“Georgia’s a right to work state. I shouldn’t be standing here. I could be let go at any time,”said Jack Lin, a teacher. “I don’t have a compromised immune system, I don’t have any children. My family lives in California.”

He said he was lending his voice in solidarity for colleagues who are medically fragile, live with elderly relatives or care for someone who’s more susceptible to diseases.

Members of the Gwinnett Educators for Equity and Justice group and their supporters carry signs as they march down Old Peachtree Road NW, in Suwanee, on July 20. (ALYSSA POINTER / ALYSSA.POINTER@AJC.COM)

Credit: ALYSSA.POINTER@AJC.COM

Credit: ALYSSA.POINTER@AJC.COM

Aireane Montgomery, a political science teacher, said she understands that digital learning brings hardships for many students.

“That’s why every student needs a laptop and home Wi-Fi,” she said. “We have to ensure equity in education for everyone!”

The district said it’s working to make that happen.

RELATED STORY: Teachers insist their input needed for successful back to school

“The district will check out Chromebooks and internet hot spots to students, based on need, to ensure equitable access to quality digital learning,” Wilbanks’ said.

Many in the crowd questioned why the decision for online-only learning took so long.

“We were waiting for this decision on Thursday,” said organizer Anthony Downey. “How many of you watched the school board meeting expecting this?”

The teachers praised Everton Blair — the lone school board member who has championed online-only classes for the health and safety of teachers, students and staff.

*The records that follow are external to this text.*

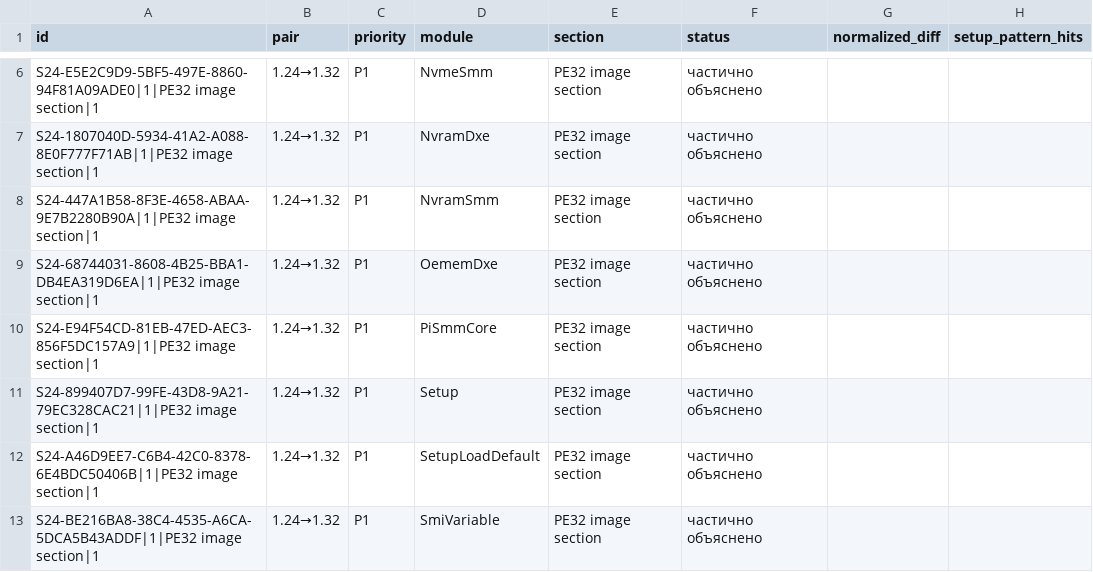
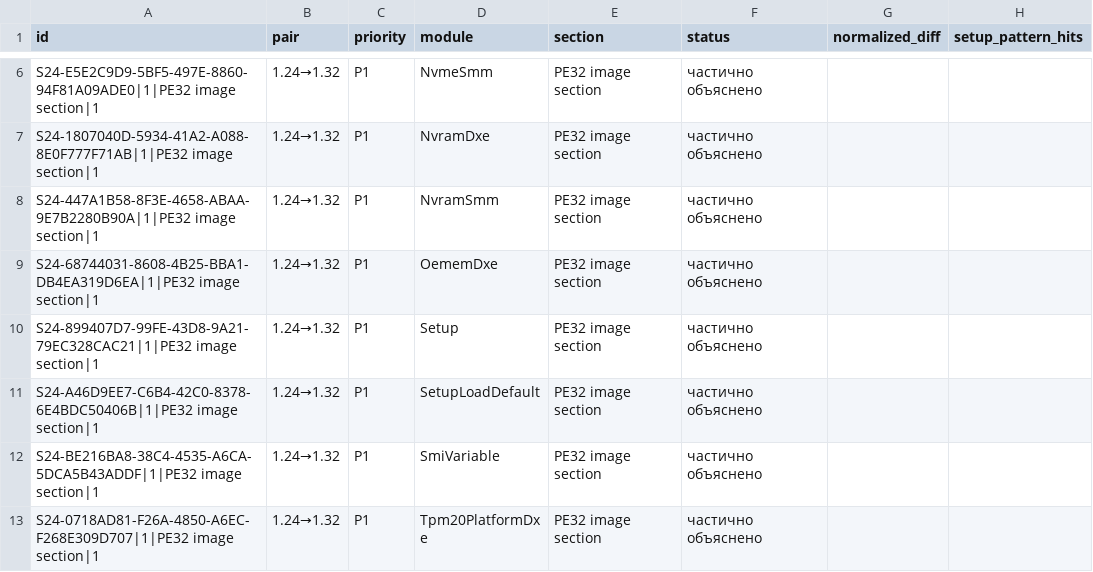
Before and after one commit to kaaburgh/public-research, a TSV file: lenovo-m75n-bios-audit/data/pending.tsv, drawn as a sheet; only a part is shown, gaps mark what is left out; the shorter side is filled out with more unchanged rows.

```diff
--- a/lenovo-m75n-bios-audit/data/pending.tsv
+++ b/lenovo-m75n-bios-audit/data/pending.tsv
@@ -9,3 +9,2 @@ S24-447A1B58-8F3E-4658-ABAA-9E7B2280B90A|1|PE32 image section|1	1.24→1.32	P1	N
 S24-68744031-8608-4B25-BBA1-DB4EA319D6EA|1|PE32 image section|1	1.24→1.32	P1	OememDxe	PE32 image section	частично объяснено		
-S24-E94F54CD-81EB-47ED-AEC3-856F5DC157A9|1|PE32 image section|1	1.24→1.32	P1	PiSmmCore	PE32 image section	частично объяснено		
 S24-899407D7-99FE-43D8-9A21-79EC328CAC21|1|PE32 image section|1	1.24→1.32	P1	Setup	PE32 image section	частично объяснено		
```
Also changed, not shown: lenovo-m75n-bios-audit/data/changes.tsv, lenovo-m75n-bios-audit/data/inventory.tsv, 6 other files.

Some demonstrators carried signs calling for the resignation of board of education chairwoman Louise Radloff for saying, “I could strangle him,” in reference to Blair’s dissenting opinion at a meeting on Thursday.

By Sunday, Blair had the support of another board member. District 3 board member Mary Kay Murphy released a statement in support of 100% digital learning.

Gwinnett County Public School administration listens as demonstrators speak during a rally created by the Gwinnett Educators for Equity and Justice outside of the Gwinnett County Public School building in Suwanee, on July 20. (ALYSSA POINTER / ALYSSA.POINTER@AJC.COM)

Credit: ALYSSA.POINTER@AJC.COM

Credit: ALYSSA.POINTER@AJC.COM

“With the health of our students, their families, teachers and staff top of mind, it is my belief that Gwinnett County Public Schools should begin the 2020-2021 school year with online only-instruction, with a return to on-campus learning as soon as the health environment in Gwinnett County allows it,” the statement said.

In a interview with The Atlanta Journal Constitution on Monday, Murphy said Blair’s comments touched her. And she was swayed by Dr. Kathleen Toomey, who said in a news conference Friday that Gwinnett, along with Fulton and DeKalb, made up 26% of COVID-19 cases in Georgia.

Although other board members said they go along with the new plan, not everyone seemed pleased.

“I have profound empathy for those with health concerns,” said Steve Knudsen, District 2 board member. “I also have empathy for parents whose children have suffered and fallen behind over the past several months because of the shutdown of our campuses.”

Forsyth and Cherokee school systems are the last of the top 10 school districts that plan to offer in-person classes.

Forsyth County Schools Board of Education meets Tuesday, so there’s a possibility it may have an announcement, said spokeswoman Jennifer Caracciolo. “Our COVID numbers are quite different than those larger than us,” she added.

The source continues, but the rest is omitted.